Data
========================================================================

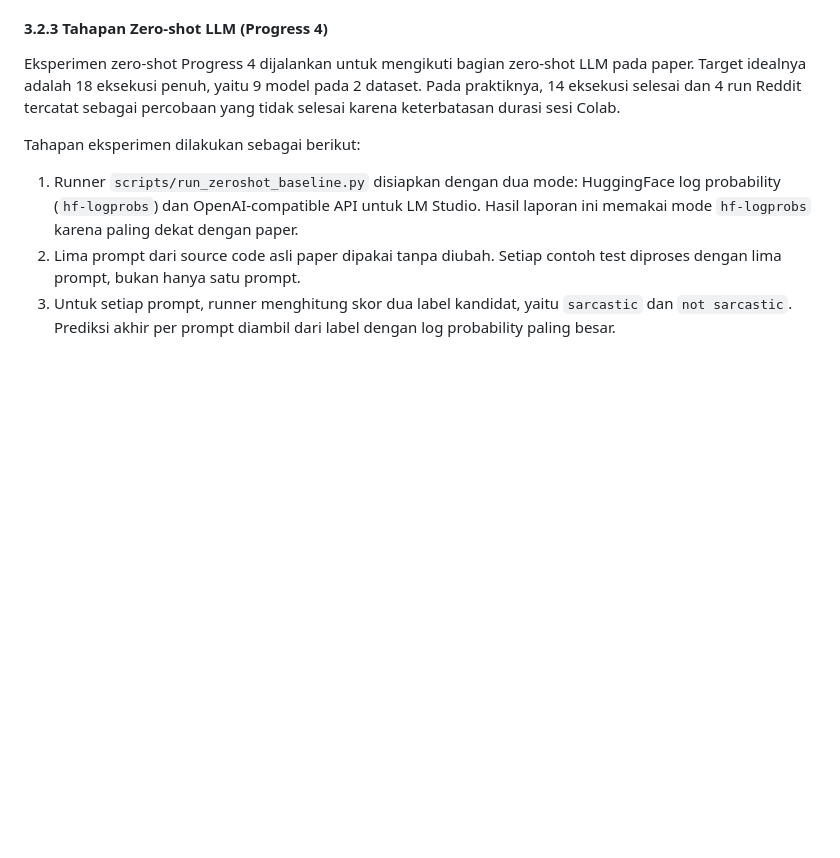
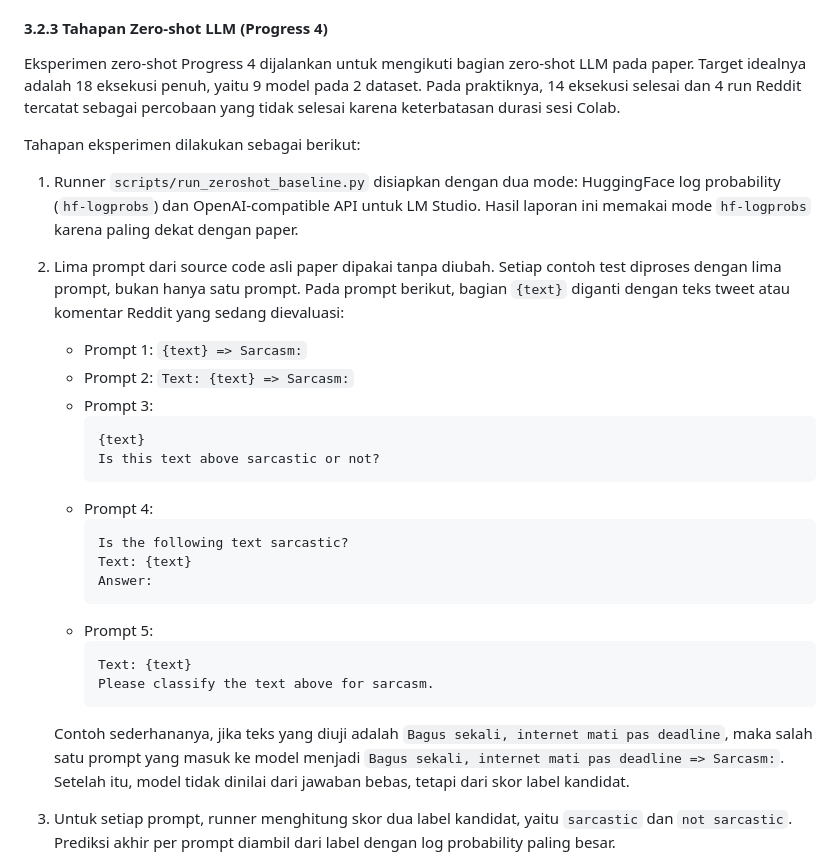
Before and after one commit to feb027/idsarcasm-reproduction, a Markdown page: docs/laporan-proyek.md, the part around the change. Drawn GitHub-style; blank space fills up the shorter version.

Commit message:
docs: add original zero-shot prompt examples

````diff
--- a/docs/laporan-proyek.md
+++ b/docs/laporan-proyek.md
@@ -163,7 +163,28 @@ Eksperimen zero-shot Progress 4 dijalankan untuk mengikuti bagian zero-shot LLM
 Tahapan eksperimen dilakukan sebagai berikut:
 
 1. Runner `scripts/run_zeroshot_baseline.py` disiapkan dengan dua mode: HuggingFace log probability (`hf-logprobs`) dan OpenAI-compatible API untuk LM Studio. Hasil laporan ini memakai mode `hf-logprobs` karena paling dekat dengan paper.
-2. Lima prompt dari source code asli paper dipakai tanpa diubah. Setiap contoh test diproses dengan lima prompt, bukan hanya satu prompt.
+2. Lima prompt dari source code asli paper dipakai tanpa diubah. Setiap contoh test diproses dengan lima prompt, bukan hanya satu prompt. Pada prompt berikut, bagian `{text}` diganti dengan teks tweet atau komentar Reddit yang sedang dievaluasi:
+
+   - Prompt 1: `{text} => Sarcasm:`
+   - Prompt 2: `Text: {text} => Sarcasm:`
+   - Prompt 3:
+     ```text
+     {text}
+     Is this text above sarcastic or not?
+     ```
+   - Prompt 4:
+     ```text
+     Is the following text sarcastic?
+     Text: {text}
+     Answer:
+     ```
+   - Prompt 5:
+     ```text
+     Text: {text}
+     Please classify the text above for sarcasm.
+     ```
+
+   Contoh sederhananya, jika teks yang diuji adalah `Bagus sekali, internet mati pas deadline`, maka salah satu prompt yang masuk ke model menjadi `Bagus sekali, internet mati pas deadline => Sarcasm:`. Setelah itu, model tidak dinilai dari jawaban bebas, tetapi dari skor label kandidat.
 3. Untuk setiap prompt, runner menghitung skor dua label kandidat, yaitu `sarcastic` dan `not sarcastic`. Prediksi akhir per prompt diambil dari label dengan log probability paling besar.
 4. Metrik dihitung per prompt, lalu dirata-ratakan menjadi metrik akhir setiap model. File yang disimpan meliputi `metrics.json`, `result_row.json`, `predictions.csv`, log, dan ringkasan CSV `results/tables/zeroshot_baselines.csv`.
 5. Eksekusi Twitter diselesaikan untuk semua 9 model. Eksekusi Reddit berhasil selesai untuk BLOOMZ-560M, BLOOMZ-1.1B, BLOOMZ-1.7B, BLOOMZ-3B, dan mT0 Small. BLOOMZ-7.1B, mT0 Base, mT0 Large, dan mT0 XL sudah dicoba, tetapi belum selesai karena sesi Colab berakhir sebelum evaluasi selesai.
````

========================================================================

Directions for this task
Reproduce the records in full and leave the images behind.

Exercise result
Before and after one commit to feb027/idsarcasm-reproduction, a Markdown page: docs/laporan-proyek.md, the part around the change. Drawn GitHub-style; blank space fills up the shorter version.

Commit message:
docs: add original zero-shot prompt examples

````diff
--- a/docs/laporan-proyek.md
+++ b/docs/laporan-proyek.md
@@ -163,7 +163,28 @@ Eksperimen zero-shot Progress 4 dijalankan untuk mengikuti bagian zero-shot LLM
 Tahapan eksperimen dilakukan sebagai berikut:
 
 1. Runner `scripts/run_zeroshot_baseline.py` disiapkan dengan dua mode: HuggingFace log probability (`hf-logprobs`) dan OpenAI-compatible API untuk LM Studio. Hasil laporan ini memakai mode `hf-logprobs` karena paling dekat dengan paper.
-2. Lima prompt dari source code asli paper dipakai tanpa diubah. Setiap contoh test diproses dengan lima prompt, bukan hanya satu prompt.
+2. Lima prompt dari source code asli paper dipakai tanpa diubah. Setiap contoh test diproses dengan lima prompt, bukan hanya satu prompt. Pada prompt berikut, bagian `{text}` diganti dengan teks tweet atau komentar Reddit yang sedang dievaluasi:
+
+   - Prompt 1: `{text} => Sarcasm:`
+   - Prompt 2: `Text: {text} => Sarcasm:`
+   - Prompt 3:
+     ```text
+     {text}
+     Is this text above sarcastic or not?
+     ```
+   - Prompt 4:
+     ```text
+     Is the following text sarcastic?
+     Text: {text}
+     Answer:
+     ```
+   - Prompt 5:
+     ```text
+     Text: {text}
+     Please classify the text above for sarcasm.
+     ```
+
+   Contoh sederhananya, jika teks yang diuji adalah `Bagus sekali, internet mati pas deadline`, maka salah satu prompt yang masuk ke model menjadi `Bagus sekali, internet mati pas deadline => Sarcasm:`. Setelah itu, model tidak dinilai dari jawaban bebas, tetapi dari skor label kandidat.
 3. Untuk setiap prompt, runner menghitung skor dua label kandidat, yaitu `sarcastic` dan `not sarcastic`. Prediksi akhir per prompt diambil dari label dengan log probability paling besar.
 4. Metrik dihitung per prompt, lalu dirata-ratakan menjadi metrik akhir setiap model. File yang disimpan meliputi `metrics.json`, `result_row.json`, `predictions.csv`, log, dan ringkasan CSV `results/tables/zeroshot_baselines.csv`.
 5. Eksekusi Twitter diselesaikan untuk semua 9 model. Eksekusi Reddit berhasil selesai untuk BLOOMZ-560M, BLOOMZ-1.1B, BLOOMZ-1.7B, BLOOMZ-3B, dan mT0 Small. BLOOMZ-7.1B, mT0 Base, mT0 Large, dan mT0 XL sudah dicoba, tetapi belum selesai karena sesi Colab berakhir sebelum evaluasi selesai.
````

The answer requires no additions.